(Beginning of INFORMATION SHOWN)

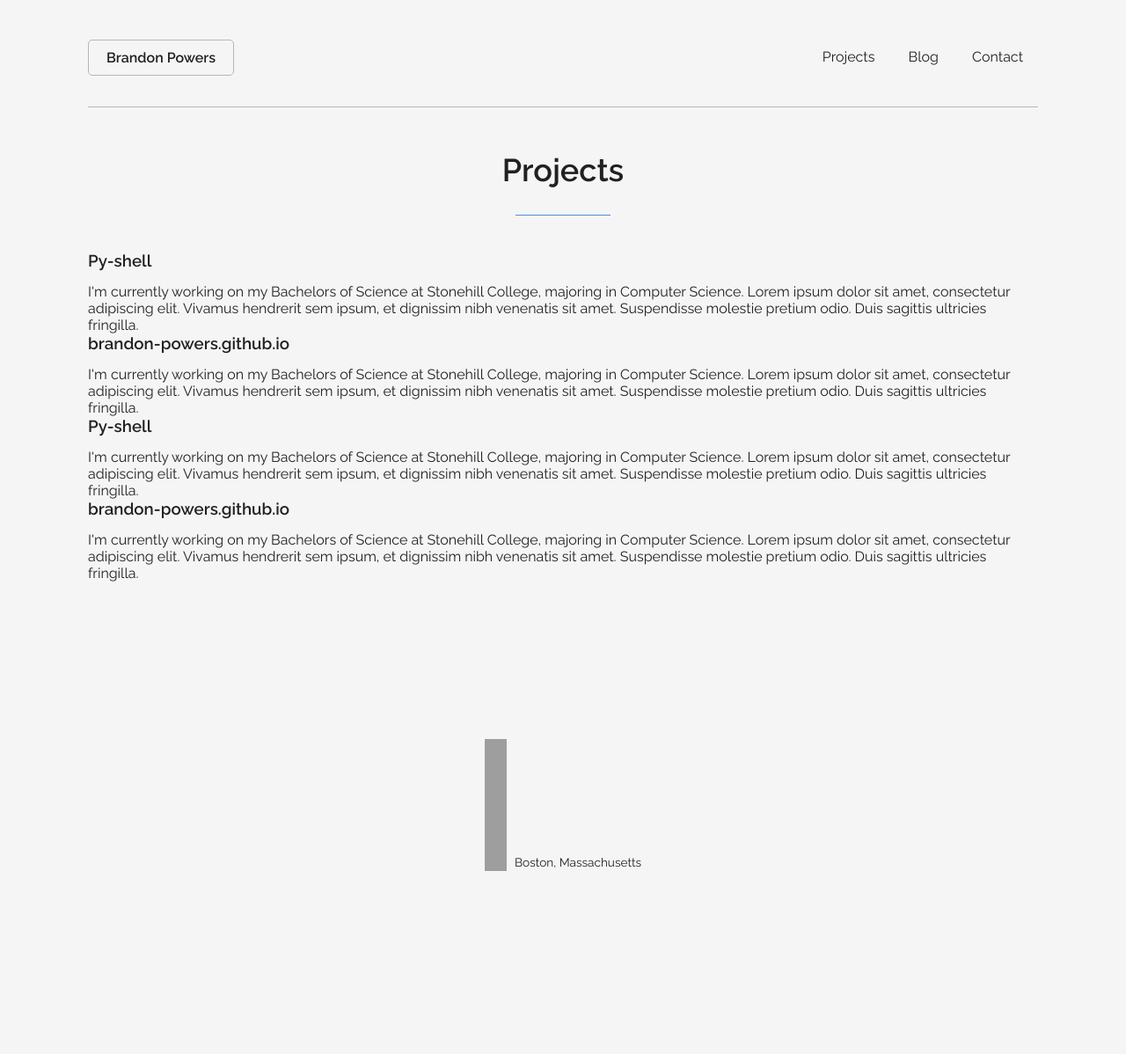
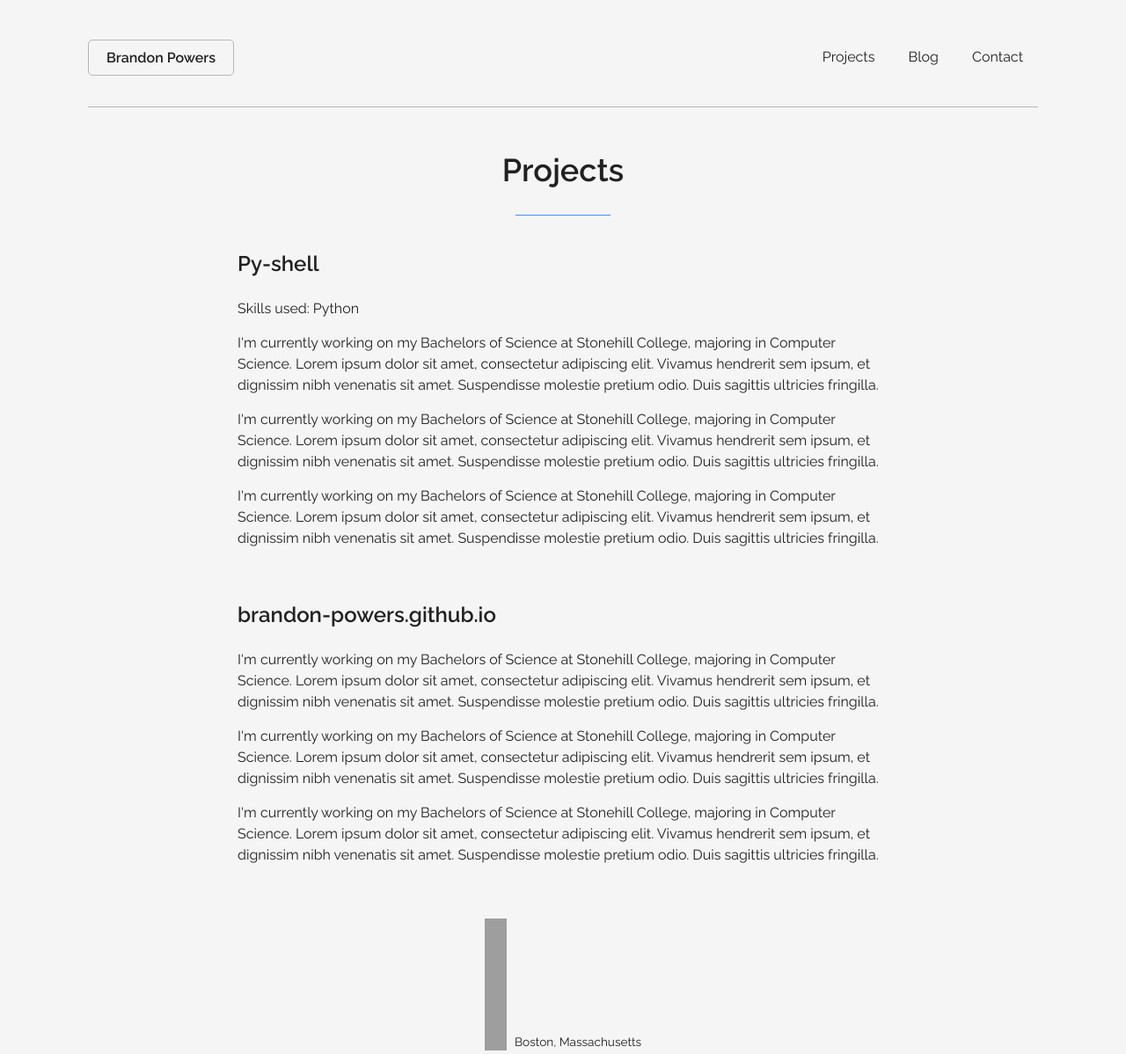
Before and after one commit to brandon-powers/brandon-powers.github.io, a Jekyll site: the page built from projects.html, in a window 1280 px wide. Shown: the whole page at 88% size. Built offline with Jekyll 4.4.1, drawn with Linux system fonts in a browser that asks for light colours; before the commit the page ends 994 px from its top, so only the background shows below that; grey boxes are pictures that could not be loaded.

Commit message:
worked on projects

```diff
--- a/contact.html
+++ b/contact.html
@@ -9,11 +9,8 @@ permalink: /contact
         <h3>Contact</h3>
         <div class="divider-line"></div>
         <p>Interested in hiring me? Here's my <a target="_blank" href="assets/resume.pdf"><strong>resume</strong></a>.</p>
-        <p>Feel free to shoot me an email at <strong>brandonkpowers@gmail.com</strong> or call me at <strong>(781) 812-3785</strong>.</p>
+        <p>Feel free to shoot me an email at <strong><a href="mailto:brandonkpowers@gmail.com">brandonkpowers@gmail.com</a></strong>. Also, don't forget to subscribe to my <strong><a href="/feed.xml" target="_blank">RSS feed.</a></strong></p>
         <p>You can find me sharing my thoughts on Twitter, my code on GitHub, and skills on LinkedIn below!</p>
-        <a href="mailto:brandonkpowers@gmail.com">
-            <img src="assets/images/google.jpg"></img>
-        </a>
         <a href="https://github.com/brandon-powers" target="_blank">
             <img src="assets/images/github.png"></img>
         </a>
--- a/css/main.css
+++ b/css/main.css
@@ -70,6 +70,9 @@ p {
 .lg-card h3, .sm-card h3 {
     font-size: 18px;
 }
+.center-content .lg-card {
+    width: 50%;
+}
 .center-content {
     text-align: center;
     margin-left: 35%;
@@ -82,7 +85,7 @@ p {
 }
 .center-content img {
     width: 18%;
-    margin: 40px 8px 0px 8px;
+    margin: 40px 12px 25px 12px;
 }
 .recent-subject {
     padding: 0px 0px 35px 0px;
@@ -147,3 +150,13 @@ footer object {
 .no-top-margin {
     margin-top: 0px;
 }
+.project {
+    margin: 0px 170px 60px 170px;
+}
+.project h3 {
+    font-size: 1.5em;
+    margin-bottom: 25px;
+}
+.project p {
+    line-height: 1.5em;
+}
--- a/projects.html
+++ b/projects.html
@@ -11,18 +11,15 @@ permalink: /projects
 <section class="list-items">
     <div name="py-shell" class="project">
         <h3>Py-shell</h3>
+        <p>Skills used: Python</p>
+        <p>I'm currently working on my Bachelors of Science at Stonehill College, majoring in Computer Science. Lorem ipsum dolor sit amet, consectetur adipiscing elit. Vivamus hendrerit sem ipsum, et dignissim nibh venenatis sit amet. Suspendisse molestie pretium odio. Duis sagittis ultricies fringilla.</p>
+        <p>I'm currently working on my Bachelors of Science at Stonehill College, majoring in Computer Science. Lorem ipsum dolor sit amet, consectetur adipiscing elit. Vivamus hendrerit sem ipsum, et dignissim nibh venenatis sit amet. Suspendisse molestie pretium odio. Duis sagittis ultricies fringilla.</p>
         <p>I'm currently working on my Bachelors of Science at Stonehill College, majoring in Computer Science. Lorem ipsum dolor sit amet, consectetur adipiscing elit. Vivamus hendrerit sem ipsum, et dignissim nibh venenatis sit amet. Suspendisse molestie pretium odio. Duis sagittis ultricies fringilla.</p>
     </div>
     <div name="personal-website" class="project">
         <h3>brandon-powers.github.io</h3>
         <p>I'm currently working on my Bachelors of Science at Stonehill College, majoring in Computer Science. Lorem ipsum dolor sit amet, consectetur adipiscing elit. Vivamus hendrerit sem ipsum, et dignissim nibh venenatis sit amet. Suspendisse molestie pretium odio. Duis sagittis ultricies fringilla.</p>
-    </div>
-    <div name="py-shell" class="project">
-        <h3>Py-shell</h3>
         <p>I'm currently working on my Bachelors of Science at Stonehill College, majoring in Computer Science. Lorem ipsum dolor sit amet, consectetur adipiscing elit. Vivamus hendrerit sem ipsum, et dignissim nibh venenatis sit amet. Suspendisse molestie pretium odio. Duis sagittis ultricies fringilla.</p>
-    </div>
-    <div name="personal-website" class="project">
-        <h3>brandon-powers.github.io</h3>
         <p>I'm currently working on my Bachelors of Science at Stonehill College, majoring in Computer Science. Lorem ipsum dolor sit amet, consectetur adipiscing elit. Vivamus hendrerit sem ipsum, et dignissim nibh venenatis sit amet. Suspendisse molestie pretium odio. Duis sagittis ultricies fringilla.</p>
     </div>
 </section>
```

(End of INFORMATION SHOWN)
(Beginning of INFORMATION SHOWN)

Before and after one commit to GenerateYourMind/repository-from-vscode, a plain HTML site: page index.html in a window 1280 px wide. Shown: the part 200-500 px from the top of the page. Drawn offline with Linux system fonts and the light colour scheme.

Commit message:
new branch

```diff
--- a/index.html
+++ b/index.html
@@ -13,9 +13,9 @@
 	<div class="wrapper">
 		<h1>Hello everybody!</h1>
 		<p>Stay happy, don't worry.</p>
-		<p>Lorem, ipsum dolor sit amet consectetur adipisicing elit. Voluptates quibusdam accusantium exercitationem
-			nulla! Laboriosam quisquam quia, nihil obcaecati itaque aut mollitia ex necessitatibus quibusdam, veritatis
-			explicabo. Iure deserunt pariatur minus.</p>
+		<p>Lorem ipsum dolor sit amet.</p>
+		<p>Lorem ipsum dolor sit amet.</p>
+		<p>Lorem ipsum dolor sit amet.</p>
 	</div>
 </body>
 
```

(End of INFORMATION SHOWN)

** WORK REQUIRED **
Each line above that contains the word "href" should be returned.

** EXPECTED ANSWER **
         <p>Interested in hiring me? Here's my <a target="_blank" href="assets/resume.pdf"><strong>resume</strong></a>.</p>
+        <p>Feel free to shoot me an email at <strong><a href="mailto:brandonkpowers@gmail.com">brandonkpowers@gmail.com</a></strong>. Also, don't forget to subscribe to my <strong><a href="/feed.xml" target="_blank">RSS feed.</a></strong></p>
-        <a href="mailto:brandonkpowers@gmail.com">
         <a href="https://github.com/brandon-powers" target="_blank">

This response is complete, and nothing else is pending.